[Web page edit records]
_ _ _ _ _

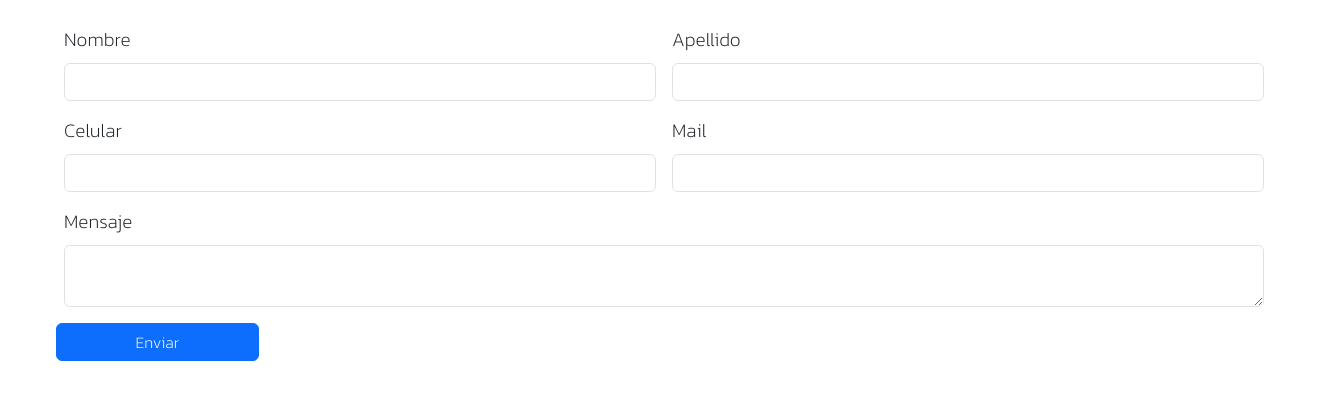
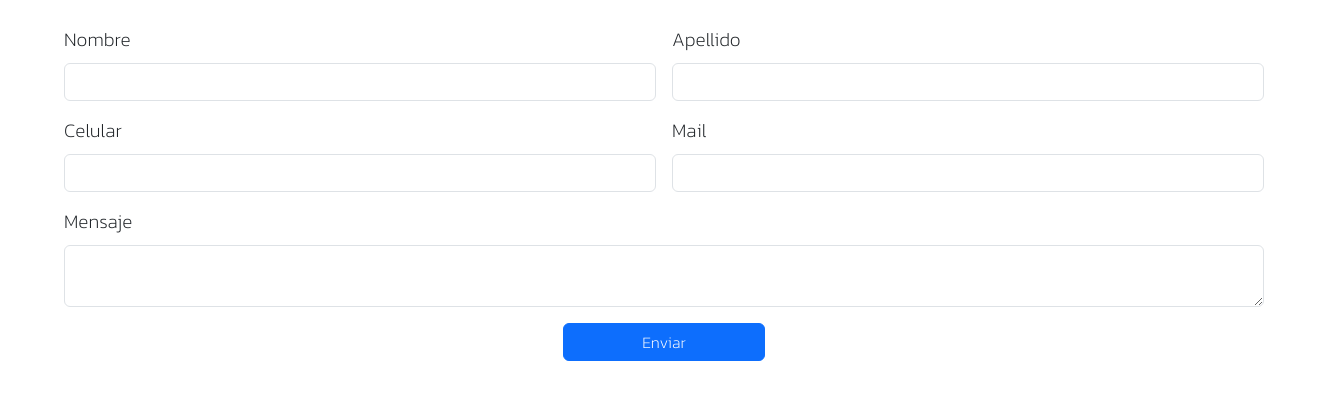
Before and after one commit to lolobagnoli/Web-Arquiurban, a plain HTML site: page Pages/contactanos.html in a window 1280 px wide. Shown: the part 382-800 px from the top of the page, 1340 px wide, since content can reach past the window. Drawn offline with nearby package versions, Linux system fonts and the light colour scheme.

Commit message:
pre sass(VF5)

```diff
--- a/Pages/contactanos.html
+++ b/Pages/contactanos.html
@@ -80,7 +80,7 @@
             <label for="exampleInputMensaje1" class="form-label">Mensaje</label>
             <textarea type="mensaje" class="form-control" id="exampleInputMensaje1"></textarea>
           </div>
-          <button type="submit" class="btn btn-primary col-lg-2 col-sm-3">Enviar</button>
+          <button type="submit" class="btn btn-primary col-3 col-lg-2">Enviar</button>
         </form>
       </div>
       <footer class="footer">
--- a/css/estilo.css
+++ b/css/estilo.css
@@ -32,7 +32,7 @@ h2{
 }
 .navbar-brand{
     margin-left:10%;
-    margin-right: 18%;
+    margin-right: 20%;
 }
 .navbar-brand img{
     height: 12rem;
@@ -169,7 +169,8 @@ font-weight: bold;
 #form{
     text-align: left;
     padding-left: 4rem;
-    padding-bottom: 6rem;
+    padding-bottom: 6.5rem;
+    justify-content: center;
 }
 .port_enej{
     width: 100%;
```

_ _ _ _ _

→ **Task objective**:
In the entries above, find each line with "form" and list it.

→ **Task solution**:
             <label for="exampleInputMensaje1" class="form-label">Mensaje</label>
             <textarea type="mensaje" class="form-control" id="exampleInputMensaje1"></textarea>
         </form>
 #form{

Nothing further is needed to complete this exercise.